Instructions for the task: Whenever "living" appears in a line, please copy that line from the data.

Information supplied:
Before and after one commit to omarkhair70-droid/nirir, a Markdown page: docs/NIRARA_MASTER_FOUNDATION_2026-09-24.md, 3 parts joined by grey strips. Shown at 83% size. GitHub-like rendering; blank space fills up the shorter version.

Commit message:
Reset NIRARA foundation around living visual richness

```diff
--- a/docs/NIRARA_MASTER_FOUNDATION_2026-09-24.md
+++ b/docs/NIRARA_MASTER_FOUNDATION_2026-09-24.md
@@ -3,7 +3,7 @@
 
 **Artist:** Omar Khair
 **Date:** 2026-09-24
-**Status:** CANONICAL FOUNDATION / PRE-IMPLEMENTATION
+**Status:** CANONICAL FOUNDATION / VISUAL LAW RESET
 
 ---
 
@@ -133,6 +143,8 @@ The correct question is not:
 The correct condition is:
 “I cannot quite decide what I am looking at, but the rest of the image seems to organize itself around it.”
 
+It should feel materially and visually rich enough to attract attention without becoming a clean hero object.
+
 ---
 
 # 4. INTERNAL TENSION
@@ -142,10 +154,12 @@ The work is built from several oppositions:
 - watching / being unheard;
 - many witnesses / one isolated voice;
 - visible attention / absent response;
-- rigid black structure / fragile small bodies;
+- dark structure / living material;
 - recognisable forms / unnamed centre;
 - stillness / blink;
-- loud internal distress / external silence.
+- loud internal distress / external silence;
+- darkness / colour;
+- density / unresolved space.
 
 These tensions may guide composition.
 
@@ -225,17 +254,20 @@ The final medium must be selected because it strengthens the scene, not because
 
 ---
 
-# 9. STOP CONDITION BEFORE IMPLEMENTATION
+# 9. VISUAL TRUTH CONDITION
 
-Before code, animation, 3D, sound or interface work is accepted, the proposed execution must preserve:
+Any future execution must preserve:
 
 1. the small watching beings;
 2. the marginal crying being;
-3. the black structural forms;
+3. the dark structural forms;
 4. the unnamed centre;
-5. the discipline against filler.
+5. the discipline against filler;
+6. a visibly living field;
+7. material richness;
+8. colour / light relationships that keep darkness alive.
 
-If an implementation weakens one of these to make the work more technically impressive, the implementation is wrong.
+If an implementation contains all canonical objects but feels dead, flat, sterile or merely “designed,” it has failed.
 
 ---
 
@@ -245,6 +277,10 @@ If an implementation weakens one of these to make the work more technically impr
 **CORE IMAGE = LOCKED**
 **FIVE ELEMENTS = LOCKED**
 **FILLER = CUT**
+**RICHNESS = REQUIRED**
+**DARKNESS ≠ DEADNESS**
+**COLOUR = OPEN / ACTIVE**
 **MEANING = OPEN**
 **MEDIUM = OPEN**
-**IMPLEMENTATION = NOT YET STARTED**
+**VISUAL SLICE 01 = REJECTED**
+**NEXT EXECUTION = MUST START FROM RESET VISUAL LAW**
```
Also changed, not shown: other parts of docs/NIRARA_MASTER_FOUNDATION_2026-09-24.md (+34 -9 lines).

Task answer:
Reset NIRARA foundation around living visual richness
+- dark structure / living material;
+6. a visibly living field;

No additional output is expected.